Ivan is close to retirement and a good pension. He has seven grandchildren who call him Poppa.

Most of the time, he doesn’t pay attention to the rush-hour crowds. They heap in, mournful and glum.

“Move to the back, please,” he says into the loudspeaker. Rarely does anyone listen. He has stopped trying to understand people who choose to bunch up in the front. Ivan makes sure the passengers pay their fares. Sometimes, he’ll deny someone with an expired transfer. Not always, but sometimes.

He’s been a dutiful driver, acknowledged at Transit Authority lunches for his complaint-free record. He’s received special awards too, one for delivering a baby and another for nabbing a pickpocket.
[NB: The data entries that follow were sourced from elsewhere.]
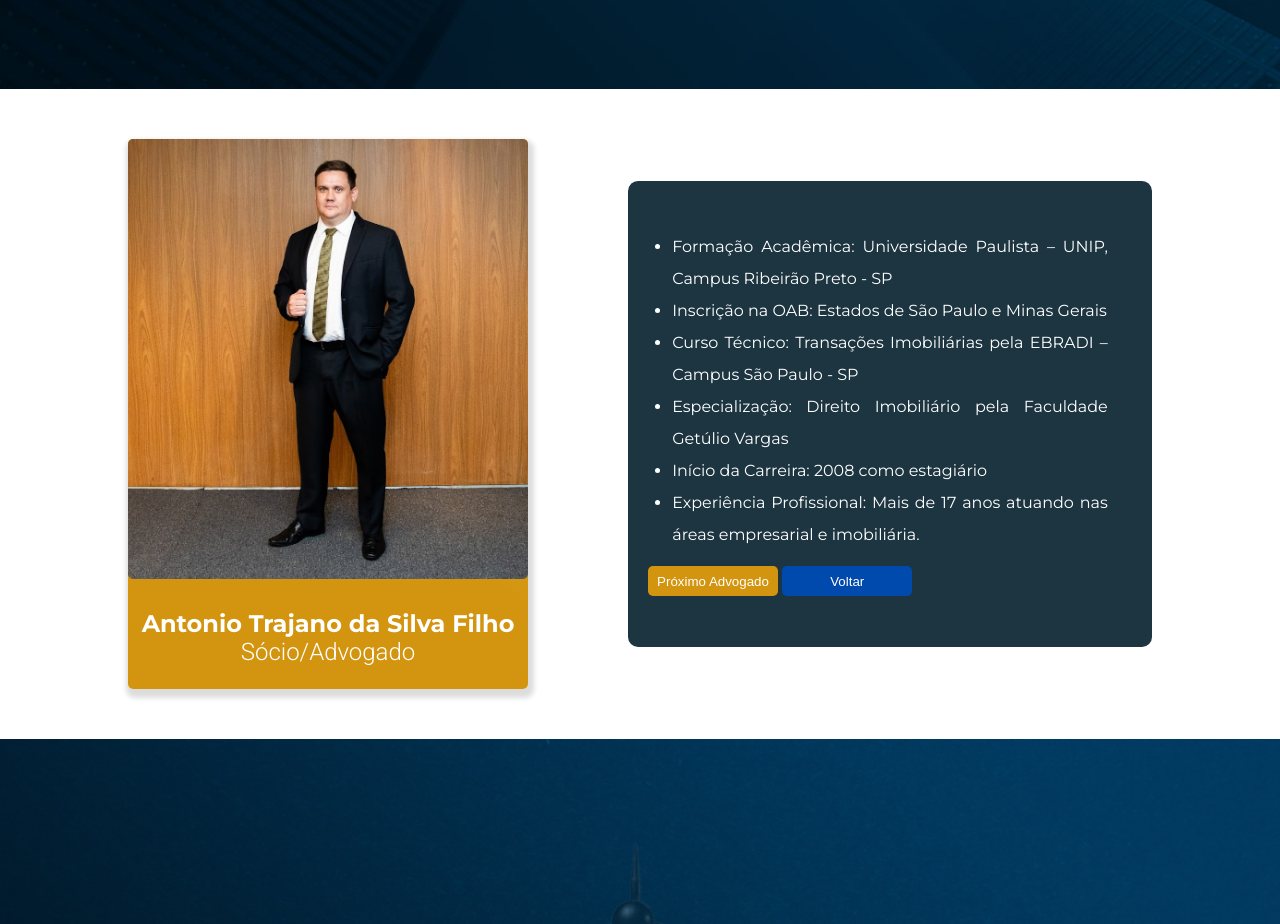
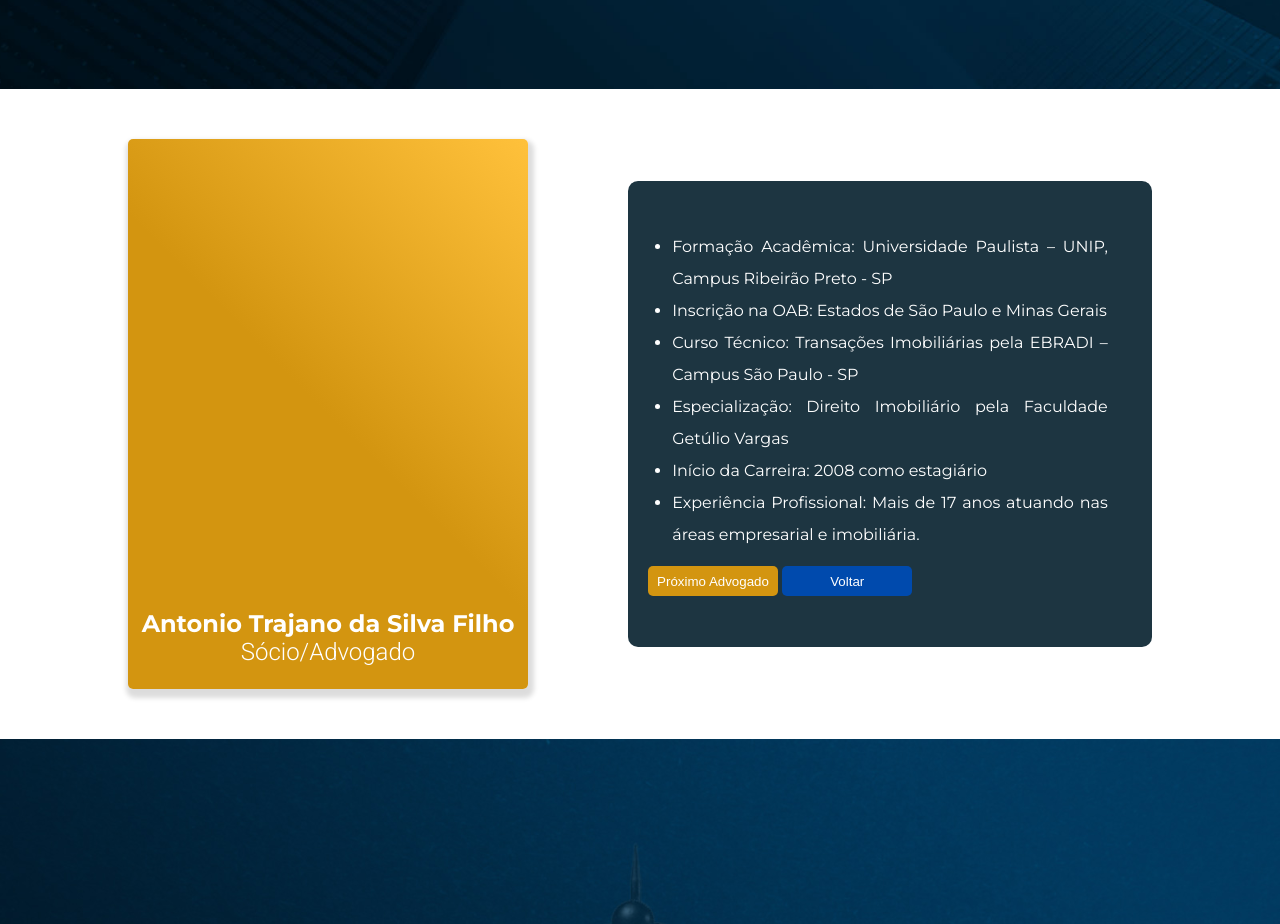
Before and after one commit to Tkailaine/trajano-filho, a plain HTML site: page index.html in a window 1280 px wide. Shown: the part 3120-4044 px from the top of the page. Drawn offline with nearby package versions, Linux system fonts and the light colour scheme.

Commit message:
Update styles.css

```diff
--- a/estilos/styles.css
+++ b/estilos/styles.css
@@ -634,7 +634,7 @@ background-position: top;
 
 .ft-advogado{
   width: 400px;
-  background-image: url(../imagens/advogado.jpg);
+
   background-position: center;
   background-size: cover;
   background-repeat: no-repeat;
```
He takes only a few sick days every year.

Sometimes, after he’s loaded passengers, he’ll see out of the corner of his eye a commuter running down the street, frantically waving to get his attention so he’ll wait and pick him up.

Sometimes, Ivan will stop.

Other times, he’ll pretend not to see, adjust his seat perhaps or check his schedule.

Then ever so slowly, he’ll apply his foot to the gas pedal and cruise through the intersection, leaving the would-be passenger behind. Ivan will look into his rearview mirror and watch how the mad dash turns into slow motion and resignation. He lip reads the spewed curses and knows he would never use language like that.